From the Garden, Ginkgo: A Living Fossil
“The trees are God’s great alphabet: With them He writes in shining green across the world His thoughts serene.” wrote American poet Leonora Speyer. Sarah Ferrell, a devout Christian, who created the wonderful Ferrell Gardens at Hills & Dales Estate may have had these same thoughts when she planted a ginkgo (ginkgo biloba) tree in the gardens about 1850. This tree, one of the largest ginkgos in the southeastern United States, is one of our most treasured trees and one of only a few trees to survive from Sarah’s time. It serves as a testament to her extensive plant knowledge since in the mid 19th century ginkgos were quite rare in cultivation.
The ginkgo tree has a very interesting history and is perhaps best described as a “living fossil” since it is considered the oldest living tree species on earth and the only survivor of the primitive order Ginkgoales. From leaf fossils we know this unique tree was alive during the Jurassic or Reptile Age, between 206 and 144 million years ago. Several million years ago the ginkgo disappeared from the fossil record in North America and Europe and was thought to be extinct. However, in 1691 Engelbert Kaempfer, a German botanist and physician, discovered the tree growing in Japan. After its rediscovery, the tree became a curiosity in the finest European gardens. Ultimately, horticulturists brought the tree to America and by 1784 a ginkgo was growing in the garden of William Hamilton near Philadelphia.
It is from the fan-shaped leaves that the tree acquired its common name of Maidenhair tree. Ginkgos can reach a height of 130 feet and the crown can become quite broad with age. The ginkgo is very long-lived and some specimens in Japan are well over 1,000 years old. It thrives in full sun and average soil and is very resistant to infection, pollution and destruction by fire. A remarkable example of this is the account of when the atomic bomb was dropped on Hiroshima in August of 1945 and several months later a ginkgo situated near a destroyed temple had sprouted new leaves. Because of their durability, longevity and beauty, the ginkgo makes an excellent urban and shade tree and will thrive where other trees cannot.
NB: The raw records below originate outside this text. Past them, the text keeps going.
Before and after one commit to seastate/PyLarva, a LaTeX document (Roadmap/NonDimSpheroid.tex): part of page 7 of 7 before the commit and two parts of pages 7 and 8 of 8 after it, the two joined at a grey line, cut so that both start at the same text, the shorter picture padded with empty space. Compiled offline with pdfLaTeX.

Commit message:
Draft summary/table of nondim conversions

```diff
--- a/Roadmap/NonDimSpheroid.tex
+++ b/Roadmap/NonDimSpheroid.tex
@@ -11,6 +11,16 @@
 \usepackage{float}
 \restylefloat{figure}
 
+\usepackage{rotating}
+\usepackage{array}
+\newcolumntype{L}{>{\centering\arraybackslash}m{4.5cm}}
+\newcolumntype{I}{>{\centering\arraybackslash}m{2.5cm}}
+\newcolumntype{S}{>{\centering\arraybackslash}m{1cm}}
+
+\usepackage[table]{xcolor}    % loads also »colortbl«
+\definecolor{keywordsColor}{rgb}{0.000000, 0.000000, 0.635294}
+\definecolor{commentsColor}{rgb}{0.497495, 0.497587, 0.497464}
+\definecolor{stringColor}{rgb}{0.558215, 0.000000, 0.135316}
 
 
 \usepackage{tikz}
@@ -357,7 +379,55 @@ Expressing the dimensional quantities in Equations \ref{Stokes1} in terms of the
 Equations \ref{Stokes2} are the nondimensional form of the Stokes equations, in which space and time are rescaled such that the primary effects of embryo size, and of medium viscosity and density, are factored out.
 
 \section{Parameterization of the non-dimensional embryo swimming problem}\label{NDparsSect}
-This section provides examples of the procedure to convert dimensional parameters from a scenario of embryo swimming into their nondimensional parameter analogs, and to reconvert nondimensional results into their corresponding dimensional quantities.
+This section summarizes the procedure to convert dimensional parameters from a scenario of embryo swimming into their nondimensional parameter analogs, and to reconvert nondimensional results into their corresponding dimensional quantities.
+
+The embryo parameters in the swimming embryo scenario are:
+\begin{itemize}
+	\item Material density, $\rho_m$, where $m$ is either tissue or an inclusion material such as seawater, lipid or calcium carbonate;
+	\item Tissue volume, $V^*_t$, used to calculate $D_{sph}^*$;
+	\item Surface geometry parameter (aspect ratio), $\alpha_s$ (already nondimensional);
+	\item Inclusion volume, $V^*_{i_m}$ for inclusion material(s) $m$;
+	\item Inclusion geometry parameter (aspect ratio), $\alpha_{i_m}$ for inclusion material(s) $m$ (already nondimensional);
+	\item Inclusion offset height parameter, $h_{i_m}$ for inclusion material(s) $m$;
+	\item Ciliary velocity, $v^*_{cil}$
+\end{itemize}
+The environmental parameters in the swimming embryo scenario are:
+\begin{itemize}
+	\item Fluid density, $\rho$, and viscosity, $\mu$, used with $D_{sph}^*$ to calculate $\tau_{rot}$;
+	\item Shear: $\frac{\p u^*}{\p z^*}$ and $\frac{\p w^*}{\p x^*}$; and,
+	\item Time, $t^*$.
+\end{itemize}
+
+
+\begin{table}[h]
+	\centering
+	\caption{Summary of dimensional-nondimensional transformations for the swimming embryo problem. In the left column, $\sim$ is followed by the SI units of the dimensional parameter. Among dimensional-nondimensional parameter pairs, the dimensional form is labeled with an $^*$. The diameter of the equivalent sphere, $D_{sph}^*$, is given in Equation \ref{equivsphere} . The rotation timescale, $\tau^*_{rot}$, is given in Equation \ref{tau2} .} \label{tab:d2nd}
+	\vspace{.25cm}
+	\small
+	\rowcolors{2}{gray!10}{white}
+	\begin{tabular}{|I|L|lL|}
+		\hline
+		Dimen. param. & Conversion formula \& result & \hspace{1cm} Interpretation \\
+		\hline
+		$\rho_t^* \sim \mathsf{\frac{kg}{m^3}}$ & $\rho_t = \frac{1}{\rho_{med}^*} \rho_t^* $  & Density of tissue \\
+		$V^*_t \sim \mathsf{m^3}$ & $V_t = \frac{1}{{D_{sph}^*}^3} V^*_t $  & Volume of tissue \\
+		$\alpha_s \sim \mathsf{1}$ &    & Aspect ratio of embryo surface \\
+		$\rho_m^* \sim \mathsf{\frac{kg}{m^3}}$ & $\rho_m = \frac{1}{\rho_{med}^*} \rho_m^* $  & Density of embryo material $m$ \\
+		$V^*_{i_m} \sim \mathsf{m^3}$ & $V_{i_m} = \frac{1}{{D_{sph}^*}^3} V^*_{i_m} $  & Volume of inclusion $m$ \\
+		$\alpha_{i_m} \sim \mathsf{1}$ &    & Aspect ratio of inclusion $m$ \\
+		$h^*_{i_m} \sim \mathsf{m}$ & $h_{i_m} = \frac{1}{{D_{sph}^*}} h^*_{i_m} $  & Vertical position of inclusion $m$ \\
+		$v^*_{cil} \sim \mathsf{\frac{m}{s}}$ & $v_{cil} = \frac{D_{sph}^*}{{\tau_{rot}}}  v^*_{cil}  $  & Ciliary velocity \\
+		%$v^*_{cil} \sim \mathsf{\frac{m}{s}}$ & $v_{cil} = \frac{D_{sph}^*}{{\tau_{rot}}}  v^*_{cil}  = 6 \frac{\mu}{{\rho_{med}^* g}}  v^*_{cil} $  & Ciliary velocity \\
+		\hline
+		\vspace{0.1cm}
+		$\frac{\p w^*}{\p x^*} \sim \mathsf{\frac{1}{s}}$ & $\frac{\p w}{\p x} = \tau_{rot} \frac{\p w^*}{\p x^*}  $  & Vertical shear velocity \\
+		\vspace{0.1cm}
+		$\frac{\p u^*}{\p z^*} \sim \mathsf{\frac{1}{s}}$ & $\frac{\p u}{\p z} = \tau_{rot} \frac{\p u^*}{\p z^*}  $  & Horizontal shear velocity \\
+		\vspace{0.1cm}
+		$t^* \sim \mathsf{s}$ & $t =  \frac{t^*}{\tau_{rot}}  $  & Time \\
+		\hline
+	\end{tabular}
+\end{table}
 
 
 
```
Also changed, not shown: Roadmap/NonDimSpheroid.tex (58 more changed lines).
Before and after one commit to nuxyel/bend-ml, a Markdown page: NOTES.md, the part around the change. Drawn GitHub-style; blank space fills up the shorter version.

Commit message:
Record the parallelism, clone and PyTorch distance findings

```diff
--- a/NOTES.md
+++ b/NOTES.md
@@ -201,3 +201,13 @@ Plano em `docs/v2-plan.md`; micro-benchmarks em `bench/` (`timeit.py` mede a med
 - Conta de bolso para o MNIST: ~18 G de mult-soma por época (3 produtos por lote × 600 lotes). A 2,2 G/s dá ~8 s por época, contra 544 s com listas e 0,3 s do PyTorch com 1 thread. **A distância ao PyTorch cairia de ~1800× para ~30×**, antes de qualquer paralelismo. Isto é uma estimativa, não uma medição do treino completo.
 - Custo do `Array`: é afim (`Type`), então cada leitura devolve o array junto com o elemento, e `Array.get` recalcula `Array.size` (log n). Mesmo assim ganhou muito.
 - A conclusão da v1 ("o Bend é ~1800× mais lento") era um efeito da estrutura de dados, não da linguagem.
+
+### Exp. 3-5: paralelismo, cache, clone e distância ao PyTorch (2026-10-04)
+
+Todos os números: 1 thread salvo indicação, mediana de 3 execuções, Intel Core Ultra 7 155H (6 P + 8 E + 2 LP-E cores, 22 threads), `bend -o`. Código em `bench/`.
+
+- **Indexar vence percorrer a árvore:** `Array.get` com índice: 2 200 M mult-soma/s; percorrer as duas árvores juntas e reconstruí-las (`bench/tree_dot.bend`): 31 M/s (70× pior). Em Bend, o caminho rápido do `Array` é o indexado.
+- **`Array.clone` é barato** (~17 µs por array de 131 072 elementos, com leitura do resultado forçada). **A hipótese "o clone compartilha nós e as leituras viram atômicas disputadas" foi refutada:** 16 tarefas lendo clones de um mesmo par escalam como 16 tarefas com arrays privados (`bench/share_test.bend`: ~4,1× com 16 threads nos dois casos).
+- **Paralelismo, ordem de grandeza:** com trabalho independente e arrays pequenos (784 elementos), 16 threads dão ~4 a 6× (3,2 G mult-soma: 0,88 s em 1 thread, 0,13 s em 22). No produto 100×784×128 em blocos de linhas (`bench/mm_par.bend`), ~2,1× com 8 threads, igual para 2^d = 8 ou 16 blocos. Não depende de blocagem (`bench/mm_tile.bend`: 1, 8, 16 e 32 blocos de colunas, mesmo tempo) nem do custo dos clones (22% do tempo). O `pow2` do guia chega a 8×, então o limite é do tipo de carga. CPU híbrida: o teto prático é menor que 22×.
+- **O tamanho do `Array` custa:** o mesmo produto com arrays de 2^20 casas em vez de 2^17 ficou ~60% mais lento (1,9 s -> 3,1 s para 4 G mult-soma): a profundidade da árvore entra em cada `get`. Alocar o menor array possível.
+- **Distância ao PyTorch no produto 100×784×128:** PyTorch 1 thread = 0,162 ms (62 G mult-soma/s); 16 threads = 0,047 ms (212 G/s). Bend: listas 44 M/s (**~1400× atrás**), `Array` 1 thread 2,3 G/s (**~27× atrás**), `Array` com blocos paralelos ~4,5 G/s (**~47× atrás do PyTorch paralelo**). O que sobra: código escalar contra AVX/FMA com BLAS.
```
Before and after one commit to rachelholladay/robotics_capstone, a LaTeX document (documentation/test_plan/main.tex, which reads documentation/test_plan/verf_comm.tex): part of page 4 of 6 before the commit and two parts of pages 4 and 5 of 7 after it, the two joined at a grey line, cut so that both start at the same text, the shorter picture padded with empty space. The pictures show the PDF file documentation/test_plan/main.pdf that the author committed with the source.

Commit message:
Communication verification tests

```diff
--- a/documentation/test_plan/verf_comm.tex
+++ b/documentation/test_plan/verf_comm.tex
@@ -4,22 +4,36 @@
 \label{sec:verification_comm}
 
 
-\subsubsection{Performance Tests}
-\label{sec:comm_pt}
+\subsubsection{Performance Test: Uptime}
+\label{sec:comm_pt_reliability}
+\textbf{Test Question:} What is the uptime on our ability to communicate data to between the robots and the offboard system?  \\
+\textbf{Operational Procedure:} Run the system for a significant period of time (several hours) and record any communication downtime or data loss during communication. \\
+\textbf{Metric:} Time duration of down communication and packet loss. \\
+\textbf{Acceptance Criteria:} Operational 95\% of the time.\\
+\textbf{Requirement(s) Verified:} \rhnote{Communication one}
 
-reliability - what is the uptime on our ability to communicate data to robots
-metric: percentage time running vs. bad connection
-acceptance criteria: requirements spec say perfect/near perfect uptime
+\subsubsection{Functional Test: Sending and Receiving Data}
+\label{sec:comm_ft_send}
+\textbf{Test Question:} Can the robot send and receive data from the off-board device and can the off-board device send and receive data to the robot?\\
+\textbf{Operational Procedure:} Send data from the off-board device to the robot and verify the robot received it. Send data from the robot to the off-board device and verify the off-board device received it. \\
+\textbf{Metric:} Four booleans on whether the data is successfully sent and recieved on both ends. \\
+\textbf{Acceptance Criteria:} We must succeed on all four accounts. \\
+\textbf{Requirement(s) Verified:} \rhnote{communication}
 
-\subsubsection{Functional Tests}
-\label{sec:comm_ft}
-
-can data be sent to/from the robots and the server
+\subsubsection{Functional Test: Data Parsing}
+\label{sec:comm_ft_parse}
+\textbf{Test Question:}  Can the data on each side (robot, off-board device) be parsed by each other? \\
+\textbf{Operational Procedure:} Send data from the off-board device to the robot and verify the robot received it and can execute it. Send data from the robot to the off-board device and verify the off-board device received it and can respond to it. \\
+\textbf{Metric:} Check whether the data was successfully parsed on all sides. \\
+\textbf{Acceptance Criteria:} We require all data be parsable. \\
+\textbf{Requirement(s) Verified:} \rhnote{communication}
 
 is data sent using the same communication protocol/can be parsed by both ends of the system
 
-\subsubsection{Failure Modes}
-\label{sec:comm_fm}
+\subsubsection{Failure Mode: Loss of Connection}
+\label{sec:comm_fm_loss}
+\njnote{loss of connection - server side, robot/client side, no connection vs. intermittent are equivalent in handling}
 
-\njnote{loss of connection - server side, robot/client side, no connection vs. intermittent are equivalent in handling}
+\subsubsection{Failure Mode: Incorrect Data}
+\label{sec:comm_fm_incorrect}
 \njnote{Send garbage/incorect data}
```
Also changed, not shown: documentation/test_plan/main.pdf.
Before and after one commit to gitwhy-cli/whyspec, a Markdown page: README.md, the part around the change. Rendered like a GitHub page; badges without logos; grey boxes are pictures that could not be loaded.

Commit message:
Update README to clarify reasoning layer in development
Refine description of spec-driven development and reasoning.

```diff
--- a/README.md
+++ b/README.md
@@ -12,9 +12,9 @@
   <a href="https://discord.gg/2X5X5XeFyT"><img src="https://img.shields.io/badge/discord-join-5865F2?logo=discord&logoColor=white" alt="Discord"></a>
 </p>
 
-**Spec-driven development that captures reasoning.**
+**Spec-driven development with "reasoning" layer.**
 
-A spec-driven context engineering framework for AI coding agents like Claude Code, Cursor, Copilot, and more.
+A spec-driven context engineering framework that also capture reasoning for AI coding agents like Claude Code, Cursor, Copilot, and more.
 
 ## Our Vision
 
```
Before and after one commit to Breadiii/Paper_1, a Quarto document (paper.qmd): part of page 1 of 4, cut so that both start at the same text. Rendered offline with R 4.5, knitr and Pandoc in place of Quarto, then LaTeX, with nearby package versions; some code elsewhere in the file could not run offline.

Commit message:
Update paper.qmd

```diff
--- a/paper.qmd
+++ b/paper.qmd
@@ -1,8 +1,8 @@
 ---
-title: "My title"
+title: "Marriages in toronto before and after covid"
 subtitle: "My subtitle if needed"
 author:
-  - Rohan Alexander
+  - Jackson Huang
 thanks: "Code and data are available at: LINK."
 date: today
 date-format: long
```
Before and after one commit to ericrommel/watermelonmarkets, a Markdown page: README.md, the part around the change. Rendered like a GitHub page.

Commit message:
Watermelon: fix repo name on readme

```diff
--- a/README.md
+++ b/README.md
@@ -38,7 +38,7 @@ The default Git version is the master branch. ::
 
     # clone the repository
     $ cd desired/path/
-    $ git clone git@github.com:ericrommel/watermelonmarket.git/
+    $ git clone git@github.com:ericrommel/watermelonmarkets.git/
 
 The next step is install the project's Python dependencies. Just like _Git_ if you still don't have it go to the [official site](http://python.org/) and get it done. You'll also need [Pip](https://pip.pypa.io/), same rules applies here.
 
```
The tree is dioecious, meaning some trees are female and others male. The male plants bear small pollen cones and the female trees produce the seed. The seed is approximately one inch long, light yellow, soft and fruit-like and quite scented. It contains butanoic acid, the same chemical that gives rancid butter its unpleasant odor. This is why when you plant a ginkgo it is important to plant only male trees.
Over the last few decades, hundreds of studies have been done giving clinical evidence that support the medicinal value of ginkgo. The leaf extracts have been used for centuries in traditional Chinese medicine. The extract is widely touted as a tonic for the heart and according to some studies may enhance brain function and actually improve memory. The inner seed is also used after being processed by steaming, stir-frying or roasting. There are reports of the seed being toxic if eaten in larger quantities (more than 5), and they are not often used in Western herbal medicine.
Sir Albert Seward (Professor of Botany at the University of Cambridge) said of the ginkgo, “It appeals to the historic soul: we see it as an emblem of changelessness, a heritage from worlds too remote for our human intelligence to grasp, a tree which has in its keeping the secrets of the immeasurable past.” This statement rings true when you look at the 160-plus-year-old ginkgo next to the Church Garden at Hills and Dales Estate. It is a beautiful sight in the fall when the ginkgo leaves turn a brilliant yellow and fall within a short span of time (seemingly overnight), blanketing the ground and shrubs below with a veil of gold. This majestic tree is certainly a link between the present and past of the people who have planted and tended this garden for over 170 years.